Your output should match the listing below word for word, without any images.

>>>>

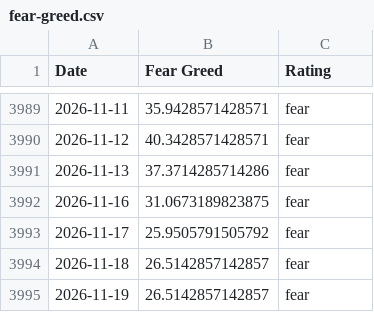
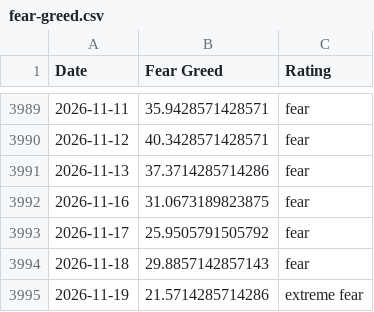
Before and after one commit to spicy-man/DCA-tool, a CSV file: public/data/fear-greed.csv, drawn as a sheet; only a part is shown, gaps mark what is left out.

```diff
--- a/public/data/fear-greed.csv
+++ b/public/data/fear-greed.csv
@@ -3993,3 +3993,3 @@ Date,Fear Greed,Rating
 2026-11-17,25.9505791505792,fear
-2026-11-18,26.5142857142857,fear
-2026-11-19,26.5142857142857,fear
+2026-11-18,29.8857142857143,fear
+2026-11-19,21.5714285714286,extreme fear
```
Also changed, not shown: 1 other file.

<<<<

▶ **Answer space**:
Before and after one commit to spicy-man/DCA-tool, a CSV file: public/data/fear-greed.csv, drawn as a sheet; only a part is shown, gaps mark what is left out.

```diff
--- a/public/data/fear-greed.csv
+++ b/public/data/fear-greed.csv
@@ -3993,3 +3993,3 @@ Date,Fear Greed,Rating
 2026-11-17,25.9505791505792,fear
-2026-11-18,26.5142857142857,fear
-2026-11-19,26.5142857142857,fear
+2026-11-18,29.8857142857143,fear
+2026-11-19,21.5714285714286,extreme fear
```
Also changed, not shown: 1 other file.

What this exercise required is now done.